Source material —
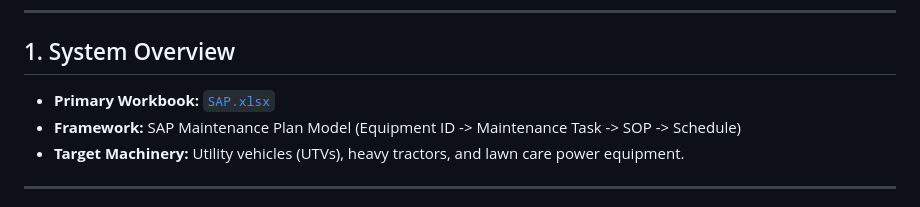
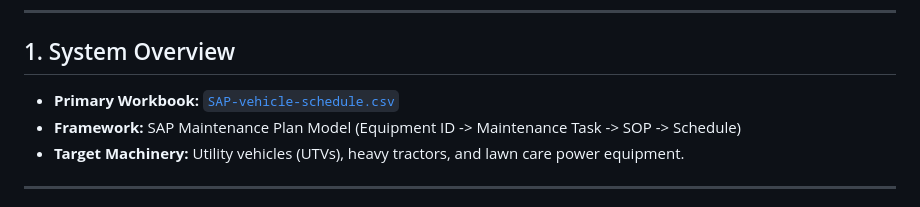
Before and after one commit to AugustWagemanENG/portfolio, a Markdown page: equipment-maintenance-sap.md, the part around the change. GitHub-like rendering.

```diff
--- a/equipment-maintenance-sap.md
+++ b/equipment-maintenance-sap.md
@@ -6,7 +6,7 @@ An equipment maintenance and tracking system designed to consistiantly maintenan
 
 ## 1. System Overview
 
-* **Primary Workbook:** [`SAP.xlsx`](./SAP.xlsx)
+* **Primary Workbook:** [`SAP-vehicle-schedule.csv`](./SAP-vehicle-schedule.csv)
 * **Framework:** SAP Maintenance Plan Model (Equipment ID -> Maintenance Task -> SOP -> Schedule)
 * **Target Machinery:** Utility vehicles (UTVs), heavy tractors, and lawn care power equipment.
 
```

Exercise directions — When you restate the listing, keep every word as it is and drop the pictures.

Final answer —
Before and after one commit to AugustWagemanENG/portfolio, a Markdown page: equipment-maintenance-sap.md, the part around the change. GitHub-like rendering.

```diff
--- a/equipment-maintenance-sap.md
+++ b/equipment-maintenance-sap.md
@@ -6,7 +6,7 @@ An equipment maintenance and tracking system designed to consistiantly maintenan
 
 ## 1. System Overview
 
-* **Primary Workbook:** [`SAP.xlsx`](./SAP.xlsx)
+* **Primary Workbook:** [`SAP-vehicle-schedule.csv`](./SAP-vehicle-schedule.csv)
 * **Framework:** SAP Maintenance Plan Model (Equipment ID -> Maintenance Task -> SOP -> Schedule)
 * **Target Machinery:** Utility vehicles (UTVs), heavy tractors, and lawn care power equipment.
 
```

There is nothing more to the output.